Vivaldi, “Agitata da due venti,” from L’Adelaide (RV 695 1735) / Griselda (RV 718, 1735) was the most famous piece on the program. It’s a tough act to follow after Cecilia Bartoli, who is amazing in this genre and who played a major role in bringing all this music back to life for audiences, but I must admit that Vivica was just right there and sang it with great technique. Of course people absolutely loved it and screamed bravo…and of course the musicians had to do an encore. Actually they did two. The first was “Sposa son disprezzata,” and the second one was a piece by Farinelli’s brother, Riccardo Broschi.
*Here is the translation of the text set by Vivaldi:
Both as a prisoner and a king
my heart, ever strong,
beats within me
Not all the treachery
of blind fate
will ever subdue it.
Here is Akhmatova’s poem:
The Grey-Eyed King

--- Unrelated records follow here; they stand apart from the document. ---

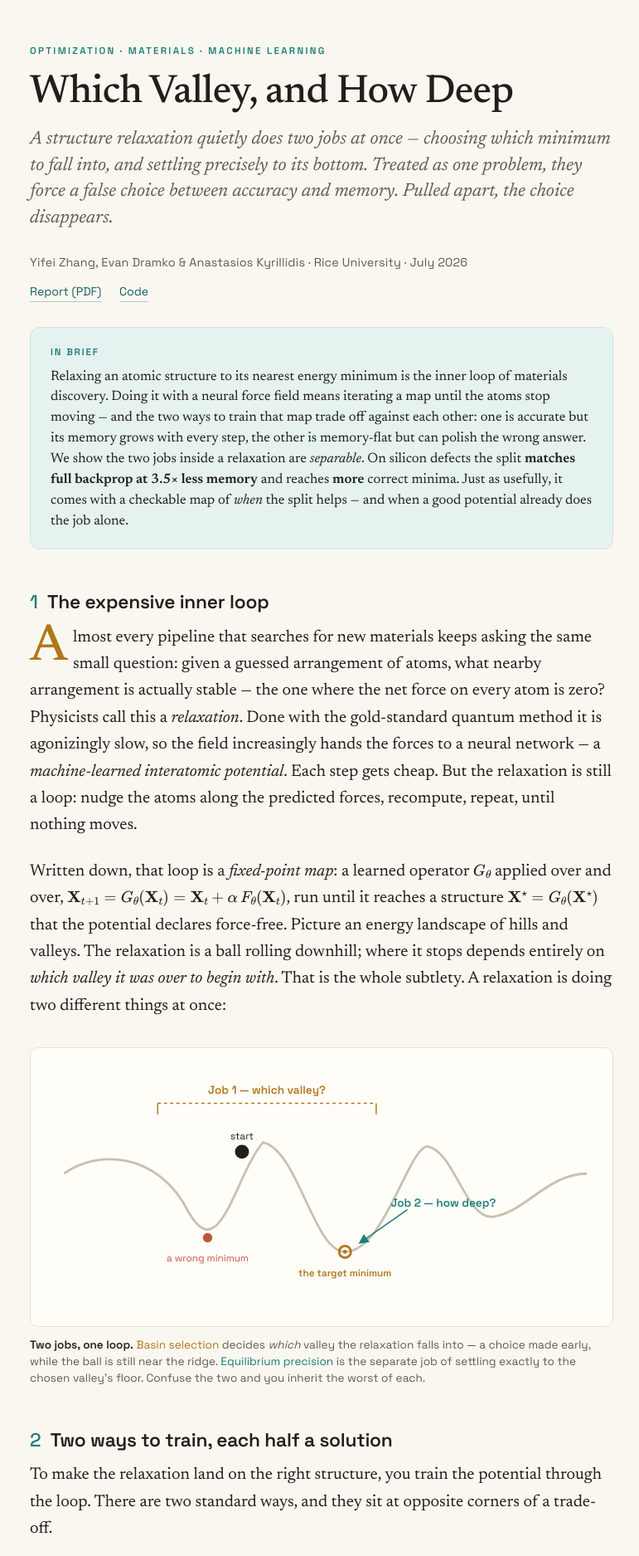
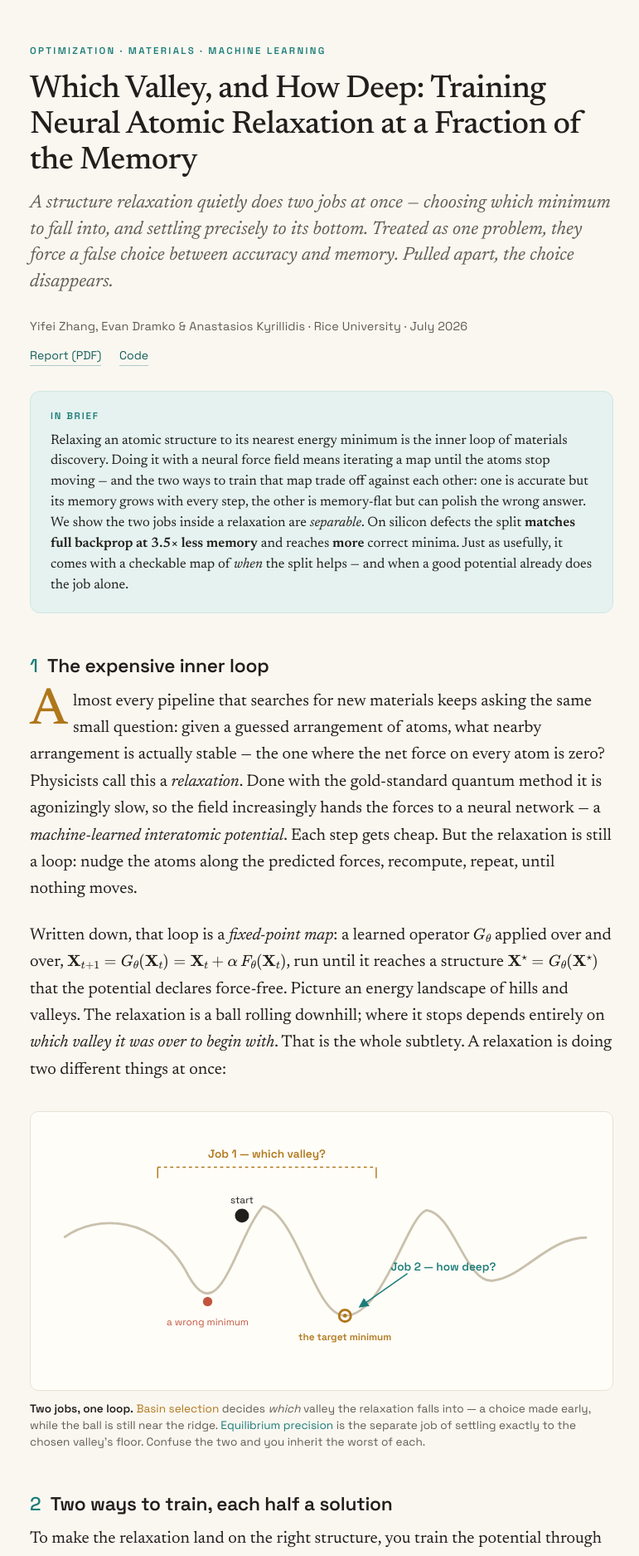
Before and after one commit to akyrillidis/aiowls, a Jekyll site: the page guided_deq.html, which Jekyll copies as it is, in a window 1280 px wide. Shown: the top 1875 px of the page at 83% size, without its empty margins (252-1023 px from the left). Built offline with Jekyll 4.4.1, drawn with Linux system fonts in a browser that asks for light colours.

Commit message:
Blog: more informative title (add subtitle 'Training Neural Atomic Relaxation at a Fraction of the Memory')
Co-Authored-By: Claude Opus 4.8 (1M context) <noreply@anthropic.com>

```diff
--- a/guided_deq.html
+++ b/guided_deq.html
@@ -5,15 +5,15 @@
 <meta name="viewport" content="width=device-width, initial-scale=1.0">
 <meta name="description" content="A structure relaxation quietly does two jobs: choosing which energy minimum to fall into, and settling precisely to its bottom. Training them as one problem forces a false choice between accuracy and memory. Separating them dissolves it — matching full backprop on silicon at 3.5x less memory — and yields a map of exactly when the trick helps.">
 <meta name="keywords" content="machine-learned interatomic potentials, structure relaxation, deep equilibrium models, implicit differentiation, backpropagation through time, basin selection, materials discovery, fixed point, MLIP">
-<meta property="og:title" content="Which Valley, and How Deep" />
+<meta property="og:title" content="Which Valley, and How Deep: Training Neural Atomic Relaxation at a Fraction of the Memory" />
 <meta property="og:description" content="A relaxation does two jobs at once — pick the right minimum, then settle to its bottom. Train them separately and the accuracy-vs-memory dilemma disappears. Plus: a map of when the trick actually helps." />
 <meta property="og:image" content="https://akyrillidis.github.io/aiowls/assets/img/gdeq_og.png" />
 <meta property="og:type" content="article" />
 <meta name="twitter:card" content="summary_large_image">
-<meta name="twitter:title" content="Which Valley, and How Deep">
+<meta name="twitter:title" content="Which Valley, and How Deep: Training Neural Atomic Relaxation at a Fraction of the Memory">
 <meta name="twitter:description" content="A structure relaxation does two separable jobs. Splitting them matches full backprop at 3.5x less memory — and maps exactly when it helps.">
 <meta name="twitter:image" content="https://akyrillidis.github.io/aiowls/assets/img/gdeq_og.png">
-<title>Which Valley, and How Deep &middot; AI-OWLS</title>
+<title>Which Valley, and How Deep: Training Neural Atomic Relaxation at a Fraction of the Memory &middot; AI-OWLS</title>
 
 <link rel="preconnect" href="https://fonts.googleapis.com">
 <link rel="preconnect" href="https://fonts.gstatic.com" crossorigin>
@@ -39,8 +39,8 @@
   .wrap{max-width:748px; margin:0 auto; padding:0 22px 96px;}
   .kick{font-family:"Space Grotesk",sans-serif; font-weight:600; font-size:.72rem;
     letter-spacing:.2em; text-transform:uppercase; color:var(--eq); margin:52px 0 16px;}
-  h1{font-family:"Newsreader",serif; font-weight:500; font-size:3rem; line-height:1.08;
-    letter-spacing:-.015em; margin:0 0 .3em;}
+  h1{font-family:"Newsreader",serif; font-weight:500; font-size:2.4rem; line-height:1.13;
+    letter-spacing:-.015em; margin:0 0 .34em;}
   .dek{font-size:1.4rem; line-height:1.42; color:var(--soft); font-weight:400; font-style:italic; margin:0 0 1.1em;}
   .byline{font-family:"Space Grotesk",sans-serif; font-size:.9rem; color:var(--soft); margin:0 0 4px; letter-spacing:.01em;}
   .links{font-family:"Space Grotesk",sans-serif; font-size:.88rem; margin:12px 0 0;}
@@ -86,14 +86,14 @@
   .foot{font-family:"Space Grotesk",sans-serif; font-size:.84rem; color:var(--soft); margin-top:42px; line-height:1.6;}
   .backlink{font-family:"Space Grotesk",sans-serif; font-size:.9rem; margin:48px 0 0; display:block;}
   .svglbl{font-family:"Space Grotesk",sans-serif;}
-  @media (max-width:560px){ body{font-size:18px;} h1{font-size:2.2rem;} .dek{font-size:1.18rem;} table{font-size:.82rem;} th,td{padding:6px 6px;} }
+  @media (max-width:560px){ body{font-size:18px;} h1{font-size:1.72rem;} .dek{font-size:1.18rem;} table{font-size:.82rem;} th,td{padding:6px 6px;} }
 </style>
 </head>
 <body>
 <div class="wrap">
 
   <div class="kick">Optimization &middot; Materials &middot; Machine Learning</div>
-  <h1>Which Valley, and How Deep</h1>
+  <h1>Which Valley, and How Deep: Training Neural Atomic Relaxation at a Fraction of the Memory</h1>
   <p class="dek">A structure relaxation quietly does two jobs at once &mdash; choosing which minimum to
   fall into, and settling precisely to its bottom. Treated as one problem, they force a false choice between
   accuracy and memory. Pulled apart, the choice disappears.</p>
```
Also changed, not shown: blogs.md (+1 -1 lines).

Hail! Hail to thee, o, immovable pain!
The young grey-eyed king had been yesterday slain.
This autumnal evening was stuffy and red.
My husband, returning, had quietly said,
“He’d left for his hunting; they carried him home;
They’d found him under the old oak’s dome.
I pity the queen. He, so young, past away!…
During one night her black hair turned to grey.”
He found his pipe on a warm fire-place,
And quietly left for his usual race.
Now my daughter will wake up and rise —
Mother will look in her dear grey eyes…
And poplars by windows rustle as sing,
“Never again will you see your young king…”